ACTIVITY – Report, in full, each line of the material below in which the string "dright" occurs.

#### MATERIAL FOR THIS EXERCISE

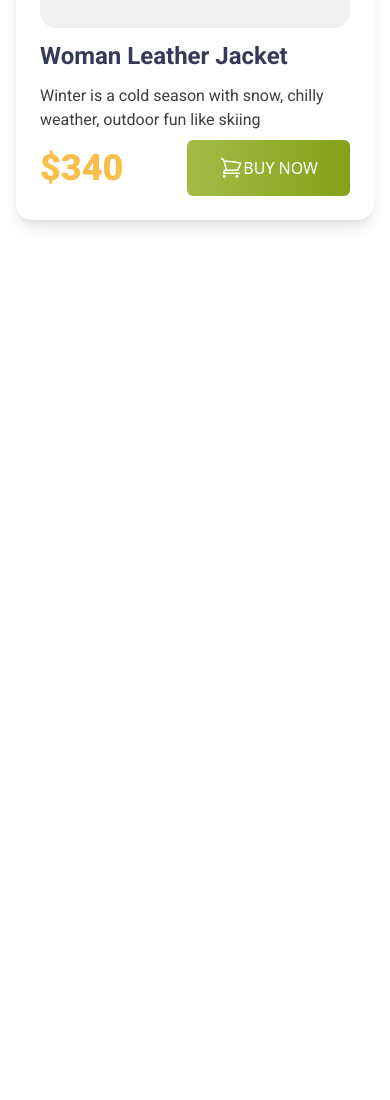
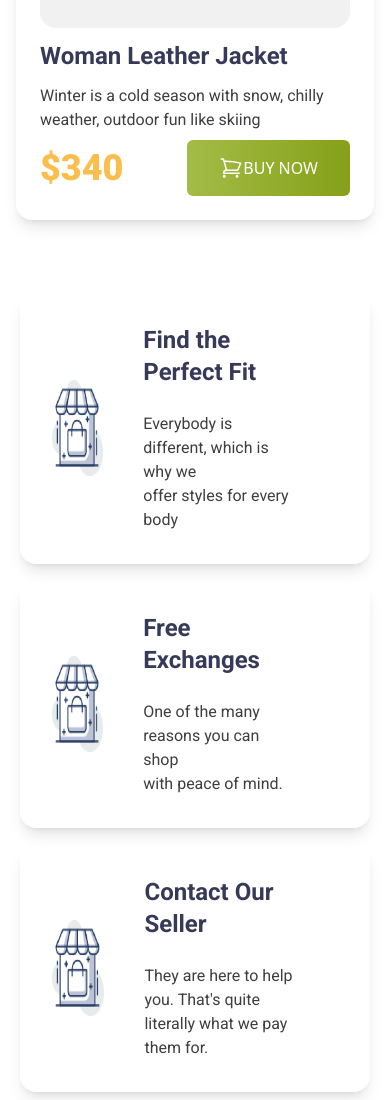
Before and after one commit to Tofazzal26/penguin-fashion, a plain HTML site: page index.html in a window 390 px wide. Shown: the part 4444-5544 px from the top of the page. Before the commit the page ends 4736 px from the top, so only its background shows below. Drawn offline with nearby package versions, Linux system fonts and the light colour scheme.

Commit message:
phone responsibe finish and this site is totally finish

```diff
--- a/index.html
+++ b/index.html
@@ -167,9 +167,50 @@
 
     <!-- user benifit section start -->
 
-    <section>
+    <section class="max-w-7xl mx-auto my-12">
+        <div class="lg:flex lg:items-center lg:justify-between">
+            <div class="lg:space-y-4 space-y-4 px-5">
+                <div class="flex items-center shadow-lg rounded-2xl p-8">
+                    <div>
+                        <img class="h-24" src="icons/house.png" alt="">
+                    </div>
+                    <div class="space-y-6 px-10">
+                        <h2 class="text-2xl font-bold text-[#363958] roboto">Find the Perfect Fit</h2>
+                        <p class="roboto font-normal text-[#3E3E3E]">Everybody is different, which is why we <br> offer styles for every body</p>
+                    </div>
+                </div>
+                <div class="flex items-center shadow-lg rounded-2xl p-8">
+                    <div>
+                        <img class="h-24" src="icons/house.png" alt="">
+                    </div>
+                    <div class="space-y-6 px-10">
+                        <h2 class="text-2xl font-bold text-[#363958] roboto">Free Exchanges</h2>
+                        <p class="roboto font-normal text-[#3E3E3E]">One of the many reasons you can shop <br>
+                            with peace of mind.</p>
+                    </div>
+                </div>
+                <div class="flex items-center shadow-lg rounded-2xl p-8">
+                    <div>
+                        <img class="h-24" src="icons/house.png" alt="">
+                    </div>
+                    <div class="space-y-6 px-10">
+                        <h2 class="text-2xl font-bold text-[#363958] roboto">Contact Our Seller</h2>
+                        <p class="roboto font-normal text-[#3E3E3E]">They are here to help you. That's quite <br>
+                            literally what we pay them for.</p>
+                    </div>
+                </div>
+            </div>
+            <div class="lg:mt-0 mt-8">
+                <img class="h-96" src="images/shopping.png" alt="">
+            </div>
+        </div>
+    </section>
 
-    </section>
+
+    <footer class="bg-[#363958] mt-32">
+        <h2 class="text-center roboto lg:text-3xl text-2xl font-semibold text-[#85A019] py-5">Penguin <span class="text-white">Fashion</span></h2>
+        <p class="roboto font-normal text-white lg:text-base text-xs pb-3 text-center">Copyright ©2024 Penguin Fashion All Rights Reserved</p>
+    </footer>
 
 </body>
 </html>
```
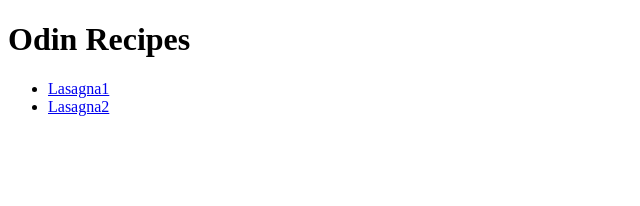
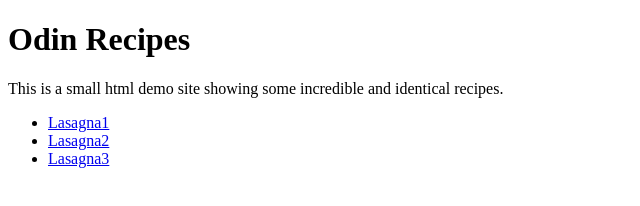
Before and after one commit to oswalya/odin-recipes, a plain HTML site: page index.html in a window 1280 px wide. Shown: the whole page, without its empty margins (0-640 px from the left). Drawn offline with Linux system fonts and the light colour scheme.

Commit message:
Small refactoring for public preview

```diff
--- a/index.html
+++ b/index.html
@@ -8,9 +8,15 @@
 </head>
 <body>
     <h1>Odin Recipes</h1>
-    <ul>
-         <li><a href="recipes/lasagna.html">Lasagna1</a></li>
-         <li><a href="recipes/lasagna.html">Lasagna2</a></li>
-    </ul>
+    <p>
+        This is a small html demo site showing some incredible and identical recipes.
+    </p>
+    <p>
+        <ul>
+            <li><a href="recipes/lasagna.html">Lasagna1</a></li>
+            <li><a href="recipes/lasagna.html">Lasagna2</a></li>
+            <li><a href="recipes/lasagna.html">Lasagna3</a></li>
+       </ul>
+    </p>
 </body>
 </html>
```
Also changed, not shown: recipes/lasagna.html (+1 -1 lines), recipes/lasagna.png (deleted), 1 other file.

########
#### MATERIAL FOR THIS EXERCISE

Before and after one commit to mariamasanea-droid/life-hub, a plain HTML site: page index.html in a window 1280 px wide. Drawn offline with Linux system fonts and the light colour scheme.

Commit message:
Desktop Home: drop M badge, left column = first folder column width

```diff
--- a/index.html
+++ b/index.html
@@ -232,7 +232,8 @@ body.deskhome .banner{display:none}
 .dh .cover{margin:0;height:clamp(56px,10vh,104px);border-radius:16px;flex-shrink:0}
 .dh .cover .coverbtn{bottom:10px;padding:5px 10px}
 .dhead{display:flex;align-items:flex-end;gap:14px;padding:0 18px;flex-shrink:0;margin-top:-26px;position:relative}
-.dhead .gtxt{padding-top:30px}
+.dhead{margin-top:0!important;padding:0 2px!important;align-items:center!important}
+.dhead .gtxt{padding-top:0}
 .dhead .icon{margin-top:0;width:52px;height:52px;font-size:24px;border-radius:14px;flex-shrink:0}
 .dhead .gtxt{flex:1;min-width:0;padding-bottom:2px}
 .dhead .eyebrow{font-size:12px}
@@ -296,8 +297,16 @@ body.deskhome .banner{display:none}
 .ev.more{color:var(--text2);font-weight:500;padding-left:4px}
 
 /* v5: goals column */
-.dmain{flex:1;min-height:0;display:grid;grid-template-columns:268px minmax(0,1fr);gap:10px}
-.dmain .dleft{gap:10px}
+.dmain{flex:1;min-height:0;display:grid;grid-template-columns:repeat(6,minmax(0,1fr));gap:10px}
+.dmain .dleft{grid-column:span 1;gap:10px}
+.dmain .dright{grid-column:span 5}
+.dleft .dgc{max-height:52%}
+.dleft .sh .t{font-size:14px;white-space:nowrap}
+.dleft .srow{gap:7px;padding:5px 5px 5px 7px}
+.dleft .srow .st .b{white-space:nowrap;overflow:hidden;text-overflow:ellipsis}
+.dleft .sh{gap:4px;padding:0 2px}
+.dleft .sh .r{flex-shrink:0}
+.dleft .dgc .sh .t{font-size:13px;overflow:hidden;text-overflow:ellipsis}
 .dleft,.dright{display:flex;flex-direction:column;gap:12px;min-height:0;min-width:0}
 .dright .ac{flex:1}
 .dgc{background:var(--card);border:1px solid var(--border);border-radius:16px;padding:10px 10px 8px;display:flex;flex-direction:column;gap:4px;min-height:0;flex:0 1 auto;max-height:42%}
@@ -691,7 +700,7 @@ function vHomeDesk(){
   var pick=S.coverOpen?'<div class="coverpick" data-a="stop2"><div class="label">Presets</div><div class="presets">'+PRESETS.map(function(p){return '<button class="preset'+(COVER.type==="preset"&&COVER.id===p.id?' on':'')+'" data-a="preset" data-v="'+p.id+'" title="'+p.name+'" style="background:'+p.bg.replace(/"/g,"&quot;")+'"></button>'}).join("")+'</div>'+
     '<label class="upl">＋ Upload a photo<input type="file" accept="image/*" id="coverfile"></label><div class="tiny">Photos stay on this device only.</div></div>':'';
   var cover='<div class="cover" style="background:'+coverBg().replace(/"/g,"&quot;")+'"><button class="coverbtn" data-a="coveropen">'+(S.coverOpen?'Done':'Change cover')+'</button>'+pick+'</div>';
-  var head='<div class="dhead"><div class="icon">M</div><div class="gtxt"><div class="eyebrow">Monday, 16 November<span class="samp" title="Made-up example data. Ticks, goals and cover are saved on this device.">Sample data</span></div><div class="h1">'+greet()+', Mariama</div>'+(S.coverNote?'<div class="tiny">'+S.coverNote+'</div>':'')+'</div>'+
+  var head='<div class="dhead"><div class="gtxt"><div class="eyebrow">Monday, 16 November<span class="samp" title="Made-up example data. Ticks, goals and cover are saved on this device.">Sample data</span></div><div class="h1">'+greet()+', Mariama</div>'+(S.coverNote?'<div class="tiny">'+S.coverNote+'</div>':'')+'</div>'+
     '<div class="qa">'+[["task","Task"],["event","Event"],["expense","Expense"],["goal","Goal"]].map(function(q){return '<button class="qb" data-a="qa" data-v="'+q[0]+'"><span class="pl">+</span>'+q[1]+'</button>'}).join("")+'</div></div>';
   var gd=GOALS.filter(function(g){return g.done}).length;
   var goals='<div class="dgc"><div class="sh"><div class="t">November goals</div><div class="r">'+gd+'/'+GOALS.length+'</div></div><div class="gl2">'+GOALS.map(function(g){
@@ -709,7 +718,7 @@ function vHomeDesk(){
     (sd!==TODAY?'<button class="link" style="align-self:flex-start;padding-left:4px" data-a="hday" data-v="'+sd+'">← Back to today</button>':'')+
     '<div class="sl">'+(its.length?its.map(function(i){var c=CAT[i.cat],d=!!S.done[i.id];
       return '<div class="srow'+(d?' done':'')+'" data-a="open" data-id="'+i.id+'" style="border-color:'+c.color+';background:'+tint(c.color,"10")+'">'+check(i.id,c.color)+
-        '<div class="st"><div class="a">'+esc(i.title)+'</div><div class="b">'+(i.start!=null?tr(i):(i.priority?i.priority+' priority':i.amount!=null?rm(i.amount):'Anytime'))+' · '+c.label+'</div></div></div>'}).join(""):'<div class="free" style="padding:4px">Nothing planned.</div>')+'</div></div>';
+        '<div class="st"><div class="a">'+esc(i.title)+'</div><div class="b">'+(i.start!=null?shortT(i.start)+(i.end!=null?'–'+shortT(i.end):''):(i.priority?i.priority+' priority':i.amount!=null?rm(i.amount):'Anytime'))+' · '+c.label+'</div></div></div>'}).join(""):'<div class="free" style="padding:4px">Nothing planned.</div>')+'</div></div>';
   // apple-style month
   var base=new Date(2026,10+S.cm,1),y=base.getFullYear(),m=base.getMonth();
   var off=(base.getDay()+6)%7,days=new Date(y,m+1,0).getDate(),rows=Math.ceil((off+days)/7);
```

########

REPLY –
+.dmain .dright{grid-column:span 5}
 .dleft,.dright{display:flex;flex-direction:column;gap:12px;min-height:0;min-width:0}
 .dright .ac{flex:1}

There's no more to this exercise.